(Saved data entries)
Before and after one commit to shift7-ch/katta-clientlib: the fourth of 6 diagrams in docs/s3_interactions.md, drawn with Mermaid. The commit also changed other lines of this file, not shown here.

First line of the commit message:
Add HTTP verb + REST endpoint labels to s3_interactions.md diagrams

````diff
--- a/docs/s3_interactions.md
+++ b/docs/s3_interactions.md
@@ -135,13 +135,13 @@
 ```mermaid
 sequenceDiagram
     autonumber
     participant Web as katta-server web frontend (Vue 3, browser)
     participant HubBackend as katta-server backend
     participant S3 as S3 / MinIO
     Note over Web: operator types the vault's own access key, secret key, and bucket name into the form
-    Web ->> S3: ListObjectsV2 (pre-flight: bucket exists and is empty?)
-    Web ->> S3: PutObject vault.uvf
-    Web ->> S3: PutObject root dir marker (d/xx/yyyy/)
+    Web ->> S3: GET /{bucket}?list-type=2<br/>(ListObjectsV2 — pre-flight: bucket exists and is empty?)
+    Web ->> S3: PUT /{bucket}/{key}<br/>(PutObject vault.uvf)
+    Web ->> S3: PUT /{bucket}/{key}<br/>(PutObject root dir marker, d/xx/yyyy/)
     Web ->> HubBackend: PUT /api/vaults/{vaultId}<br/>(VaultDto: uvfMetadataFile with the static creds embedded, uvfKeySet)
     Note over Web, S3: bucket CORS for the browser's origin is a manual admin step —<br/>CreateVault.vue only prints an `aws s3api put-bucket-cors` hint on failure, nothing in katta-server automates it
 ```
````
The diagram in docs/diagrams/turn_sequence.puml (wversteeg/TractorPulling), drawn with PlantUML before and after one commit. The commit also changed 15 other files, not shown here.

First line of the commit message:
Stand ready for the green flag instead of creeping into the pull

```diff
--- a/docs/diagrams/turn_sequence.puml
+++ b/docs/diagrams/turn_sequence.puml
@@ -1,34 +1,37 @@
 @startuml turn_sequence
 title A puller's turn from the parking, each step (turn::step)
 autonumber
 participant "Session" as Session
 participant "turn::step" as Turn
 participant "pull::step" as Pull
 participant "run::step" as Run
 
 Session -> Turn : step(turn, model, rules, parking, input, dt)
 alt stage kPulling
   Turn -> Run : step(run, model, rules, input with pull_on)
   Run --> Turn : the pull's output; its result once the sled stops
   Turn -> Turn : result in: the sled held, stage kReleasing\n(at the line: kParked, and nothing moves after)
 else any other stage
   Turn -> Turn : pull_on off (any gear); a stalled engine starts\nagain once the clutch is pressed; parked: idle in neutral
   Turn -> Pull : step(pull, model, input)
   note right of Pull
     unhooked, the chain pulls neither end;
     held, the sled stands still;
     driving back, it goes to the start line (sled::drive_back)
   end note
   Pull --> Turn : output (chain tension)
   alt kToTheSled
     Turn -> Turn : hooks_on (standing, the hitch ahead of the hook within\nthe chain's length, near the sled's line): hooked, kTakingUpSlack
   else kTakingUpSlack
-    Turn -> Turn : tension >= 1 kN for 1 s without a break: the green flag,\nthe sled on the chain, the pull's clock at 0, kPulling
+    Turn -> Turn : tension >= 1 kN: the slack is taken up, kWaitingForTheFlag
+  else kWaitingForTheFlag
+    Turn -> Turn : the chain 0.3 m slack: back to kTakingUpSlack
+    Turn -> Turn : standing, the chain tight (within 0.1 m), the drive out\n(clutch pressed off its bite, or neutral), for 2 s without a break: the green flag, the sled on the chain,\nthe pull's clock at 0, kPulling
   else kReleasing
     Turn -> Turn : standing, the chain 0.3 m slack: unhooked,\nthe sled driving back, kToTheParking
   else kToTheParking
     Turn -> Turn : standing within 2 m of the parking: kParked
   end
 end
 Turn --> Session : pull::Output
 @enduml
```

• YOUR INSTRUCTIONS
Once the lines of the entries containing the word "diagrams" have been counted, report the number alone.

• WRITTEN SOLUTION
5